(bottom of screen)

Jacksonville completes a curl in front of the buzz defender with Layne as the deep third to the boundary. Somehow, the Steelers miss two tackles, allowing Layne to make an open field tackle. Layne targets the outside hip, closes width, and lacks the power and technique to wrap up and end the play.

It’s not always bad

Some of those missed tackles are not encouraging, but Layne is not passive and can make quality open field tackles. Layne’s professional missed tackle rate is a high 33 percent, but the sample size is small; according to Pro Football Focus, he has nine career tackles.

(bottom of screen)

Layne is in off coverage against Marquise Brown (5) on the screen. Layne takes an initial inward angle, and Brown attempts to spin back outside but stumbles; Layne comes to balance, squares up to Brown, wraps the receiver up to the outside, and drags him to the deck. If we are looking at this play from a glass-half-empty point of view, Brown trips, and he is 175 pounds soaking wet.

I love to see this play from Layne, who takes a punishment but shows great resilience to pop up and find the ball carrier. A well-executed play action screen matches an offensive lineman against the lone Layne.

(bottom of screen)

This play isn’t as impressive as the last one, but it does show the willingness to lower his shoulder and attempt to hit with power. Layne’s play strength is marginal when squared up against a running back or tight end in the flat. Still, he slows the tight end down, allowing the Steelers to rally for the tackle.

New Giants wide receiver Kalil Pimpleton beats Layne on the drag route. Layne does not do the best job staying in phase with Pimipleton, as he works over the top of traffic, but he does a good job closing width and tackling Pimpleton as he catches the football.

Final thoughts

The Giants need capable cornerback depth who - at the very least - can perform at an adequate level. Layne has stiffness in his lower half, and his ability to transition smoothly seems difficult. He is not the most reliable tackler, either. However, he seemingly understands route concepts and does an adequate job knowing how to use his leverage, albeit athletic limitations and technique limit his ability to successfully maintain said leverage.

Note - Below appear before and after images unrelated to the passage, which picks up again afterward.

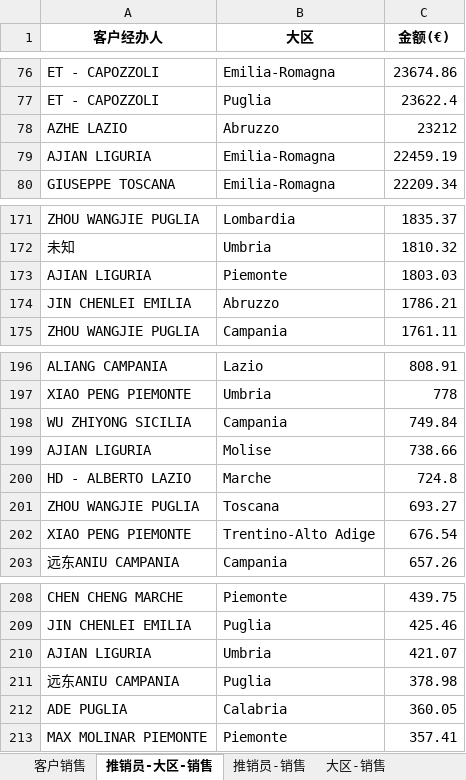
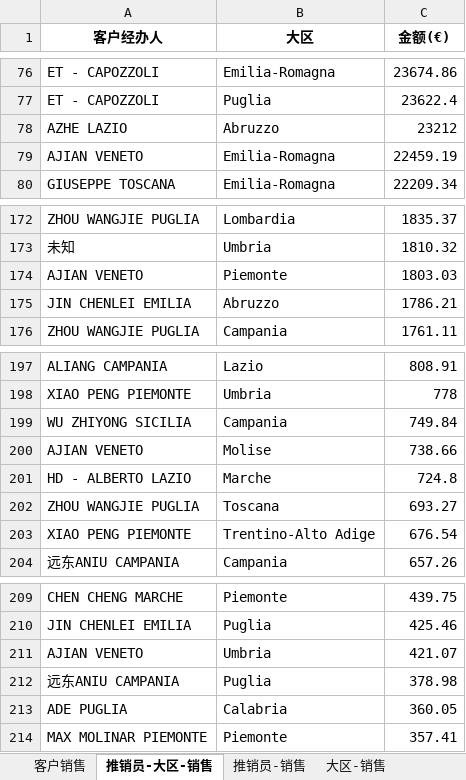
Before and after one commit to ClaytonStudent/demodjango, an Excel workbook: media/ClientReport.xlsx, sheet 推销员-大区-销售, drawn as a sheet; only a part is shown, gaps mark what is left out; values as stored, in another font and other column widths than the file's, no borders; addresses are those after the commit; the diff covers the shown part only; the diff names each change by its address in the sheet, - before the commit and + after, or states it on an @@ line.

```diff
--- a/media/ClientReport.xlsx (sheet 推销员-大区-销售)
+++ b/media/ClientReport.xlsx (sheet 推销员-大区-销售)
-A79 (客户经办人): AJIAN LIGURIA
+A79 (客户经办人): AJIAN VENETO
-A174 (客户经办人): AJIAN LIGURIA
+A174 (客户经办人): AJIAN VENETO
-A200 (客户经办人): AJIAN LIGURIA
+A200 (客户经办人): AJIAN VENETO
-A211 (客户经办人): AJIAN LIGURIA
+A211 (客户经办人): AJIAN VENETO
```
Also changed, not shown: 9 added rows, 8 removed rows and 26 edited cells elsewhere in this sheet, sheet 客户销售, sheet 推销员-销售, sheet 大区-销售, 7 other files.
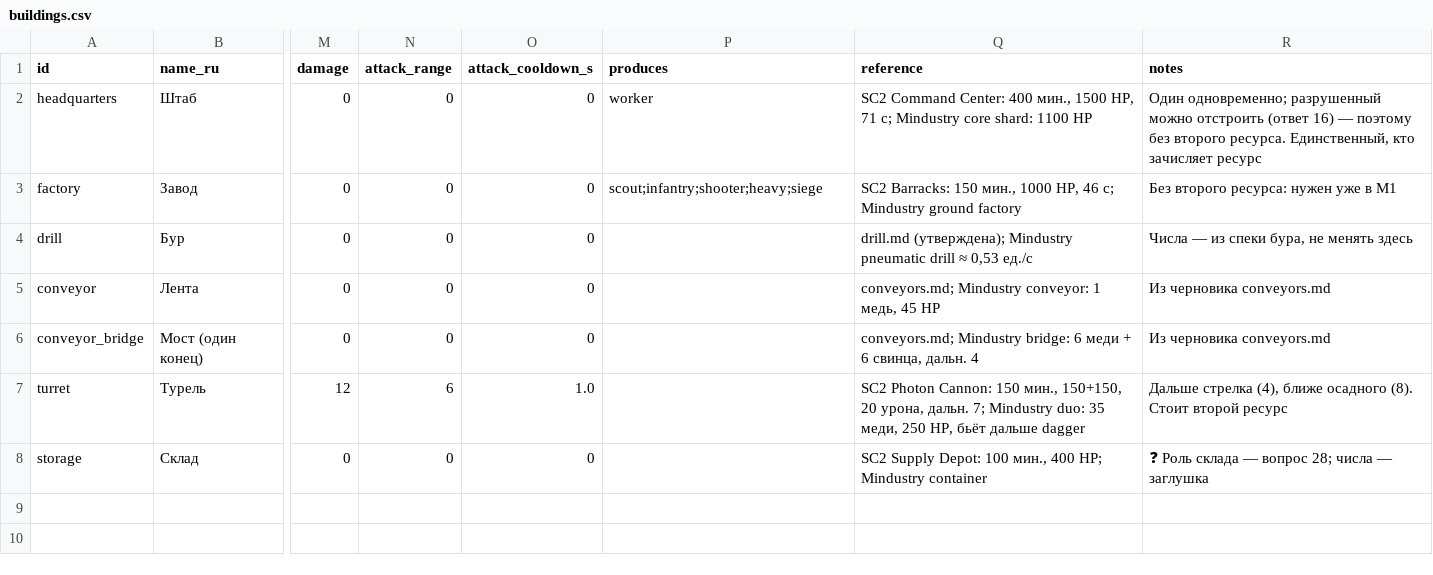
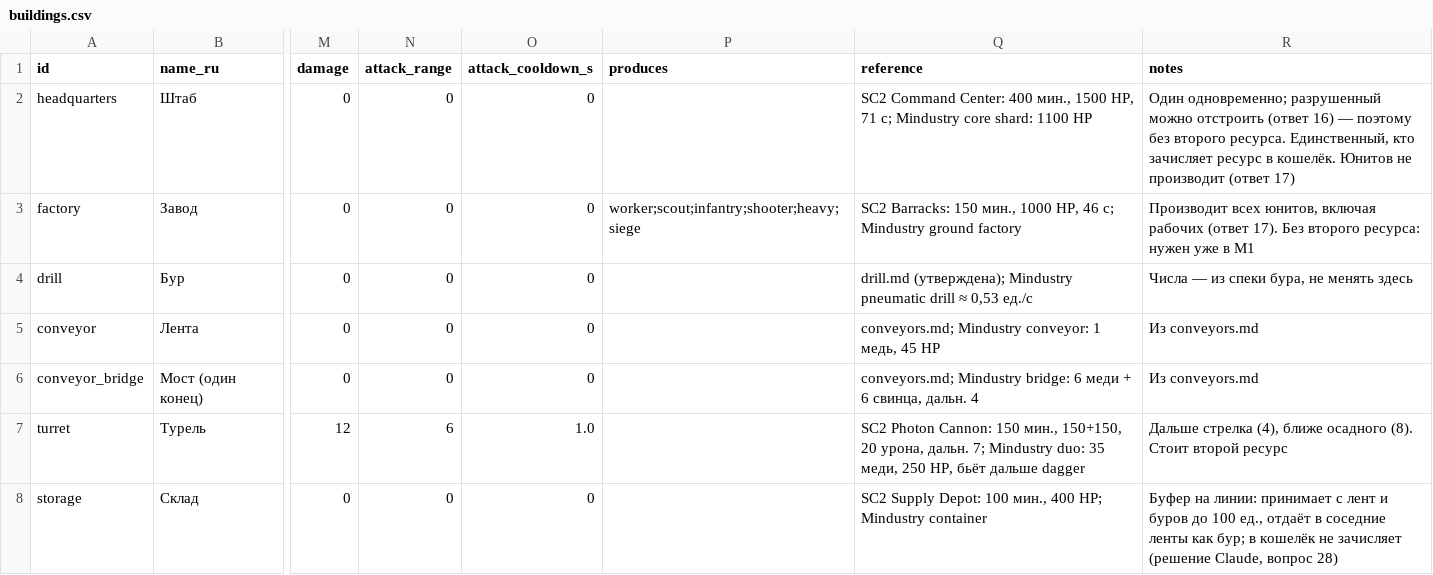
Before and after one commit to sergeykorolyov6/coop-rts, a CSV file: Docs/Design/buildings.csv, drawn as a sheet; only a part is shown, gaps mark what is left out; the diff names each change by its address in the sheet, - before the commit and + after, or states it on an @@ line.

```diff
--- a/Docs/Design/buildings.csv
+++ b/Docs/Design/buildings.csv
-P2 (produces): worker
+P2 (produces): (empty)
-R2 (notes): …зачисляет ресурс
+R2 (notes): …зачисляет ресурс в кошелёк. Юнитов не производит (ответ 17)
-P3 (produces): scout;infantry;shooter;heavy;siege
+P3 (produces): worker;scout;infantry;shooter;heavy;siege
-R3 (notes): Без второго…
+R3 (notes): Производит всех юнитов, включая рабочих (ответ 17). Без второго…
-R5:R6 (notes): Из черновика conveyors.md
+R5:R6 (notes): Из conveyors.md
-R8 (notes): ❓ Роль склада — вопрос 28; числа — заглушка
+R8 (notes): Буфер на линии: принимает с лент и буров до 100 ед., отдаёт в соседние ленты как бур; в кошелёк не зачисляет (решение Claude, вопрос 28)
```
Also changed, not shown: Docs/Design/units.csv, 9 other files.
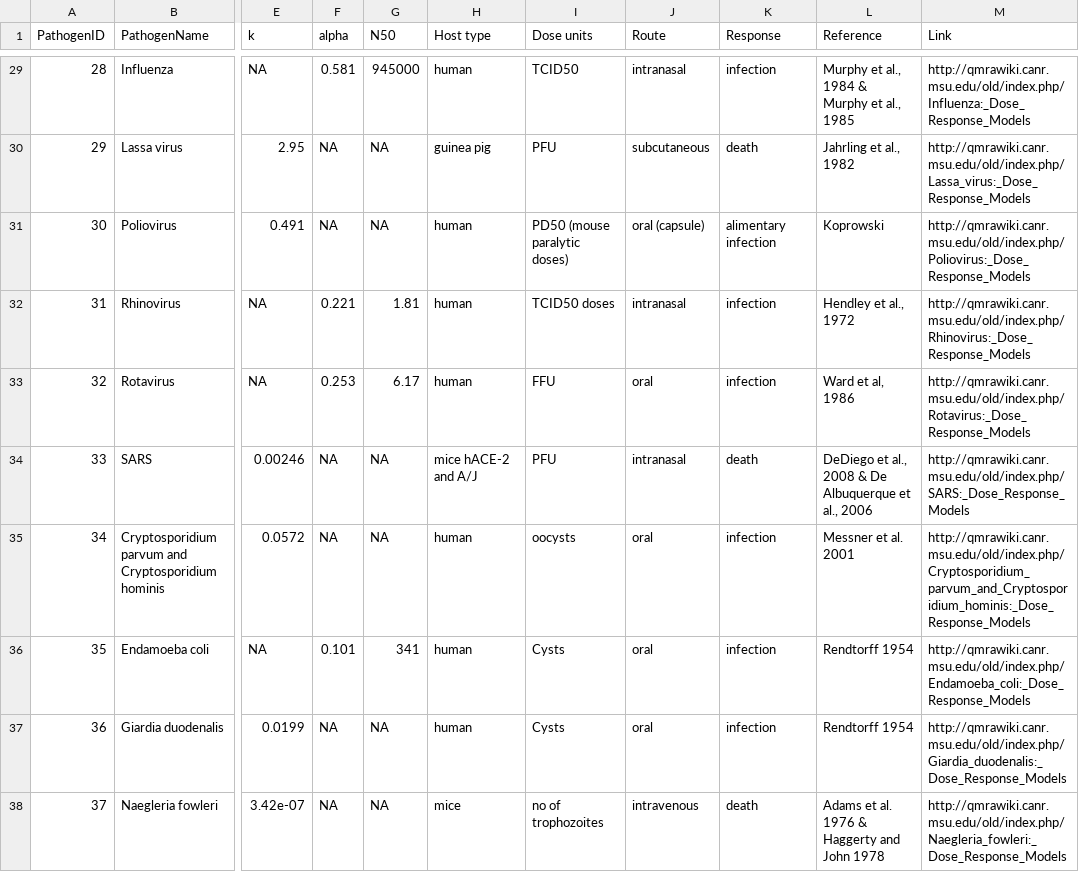
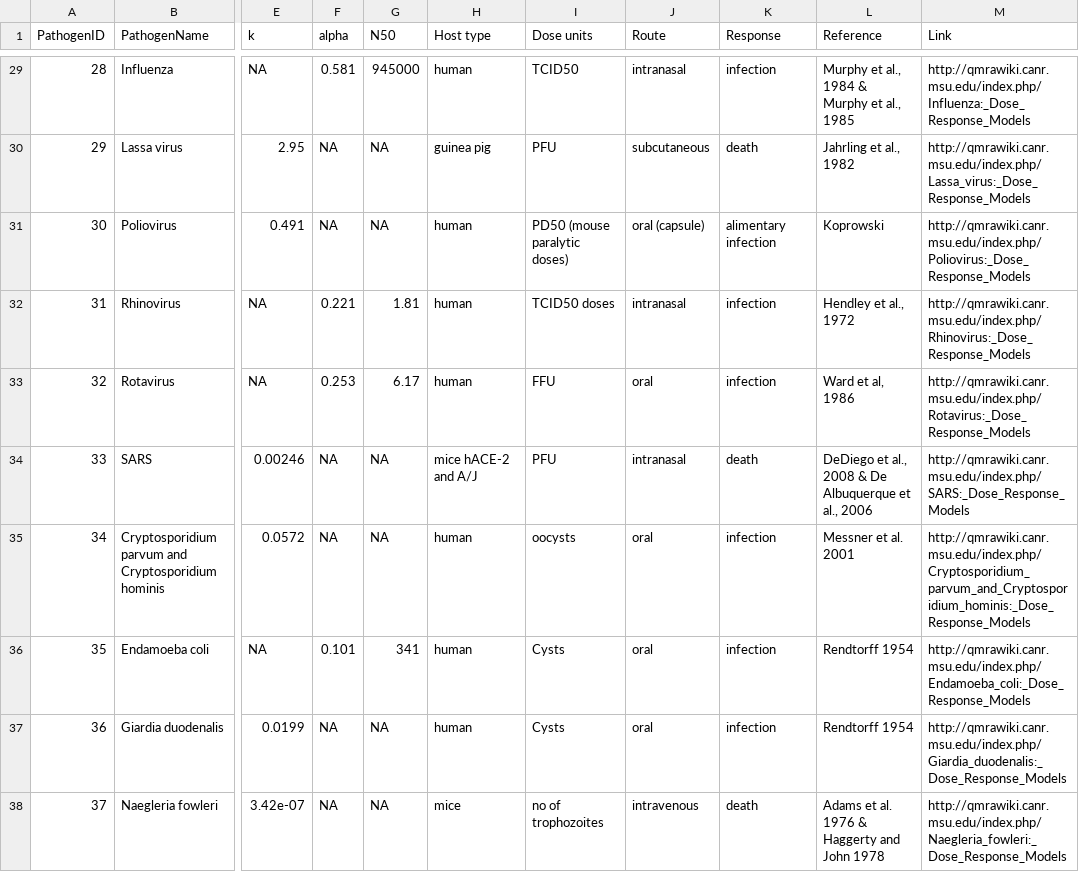
Before and after one commit to KWB-R/kwb.qmra, a CSV file: inst/extdata/configs/dummy/doseresponse.csv, drawn as a sheet; only a part is shown, gaps mark what is left out; the diff covers the shown part only; the diff names each change by its address in the sheet, - before the commit and + after, or states it on an @@ line.

```diff
--- a/inst/extdata/configs/dummy/doseresponse.csv
+++ b/inst/extdata/configs/dummy/doseresponse.csv
-M29 (Link): http://qmrawiki.canr.msu.edu/old/index.php/Influenza:_Dose_Response_Models
+M29 (Link): http://qmrawiki.canr.msu.edu/index.php/Influenza:_Dose_Response_Models
-M30 (Link): http://qmrawiki.canr.msu.edu/old/index.php/Lassa_virus:_Dose_Response_Models
+M30 (Link): http://qmrawiki.canr.msu.edu/index.php/Lassa_virus:_Dose_Response_Models
-M31 (Link): http://qmrawiki.canr.msu.edu/old/index.php/Poliovirus:_Dose_Response_Models
+M31 (Link): http://qmrawiki.canr.msu.edu/index.php/Poliovirus:_Dose_Response_Models
-M32 (Link): http://qmrawiki.canr.msu.edu/old/index.php/Rhinovirus:_Dose_Response_Models
+M32 (Link): http://qmrawiki.canr.msu.edu/index.php/Rhinovirus:_Dose_Response_Models
-M33 (Link): http://qmrawiki.canr.msu.edu/old/index.php/Rotavirus:_Dose_Response_Models
+M33 (Link): http://qmrawiki.canr.msu.edu/index.php/Rotavirus:_Dose_Response_Models
-M34 (Link): http://qmrawiki.canr.msu.edu/old/index.php/SARS:_Dose_Response_Models
+M34 (Link): http://qmrawiki.canr.msu.edu/index.php/SARS:_Dose_Response_Models
-M35 (Link): http://qmrawiki.canr.msu.edu/old/index.php/Cryptosporidium_parvum_and_Cryptosporidium_hominis:_Dose_Response_Models
+M35 (Link): http://qmrawiki.canr.msu.edu/index.php/Cryptosporidium_parvum_and_Cryptosporidium_hominis:_Dose_Response_Models
-M36 (Link): http://qmrawiki.canr.msu.edu/old/index.php/Endamoeba_coli:_Dose_Response_Models
+M36 (Link): http://qmrawiki.canr.msu.edu/index.php/Endamoeba_coli:_Dose_Response_Models
-M37 (Link): http://qmrawiki.canr.msu.edu/old/index.php/Giardia_duodenalis:_Dose_Response_Models
+M37 (Link): http://qmrawiki.canr.msu.edu/index.php/Giardia_duodenalis:_Dose_Response_Models
-M38 (Link): http://qmrawiki.canr.msu.edu/old/index.php/Naegleria_fowleri:_Dose_Response_Models
+M38 (Link): http://qmrawiki.canr.msu.edu/index.php/Naegleria_fowleri:_Dose_Response_Models
```
Also changed, not shown: 27 edited cells elsewhere in this file, inst/extdata/doseresponse/dr_db.csv, 22 other files.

He can play outside and offers some upside if coach Jerome Henderson can get him to be a bit more disciplined at the top of wide receiver’s stems which could help mask the stiffness issue. At the very worst, he can compete as a gunner on special teams - he has 20 special teams tackles in his career, nine from last season, which tied Cam Brown.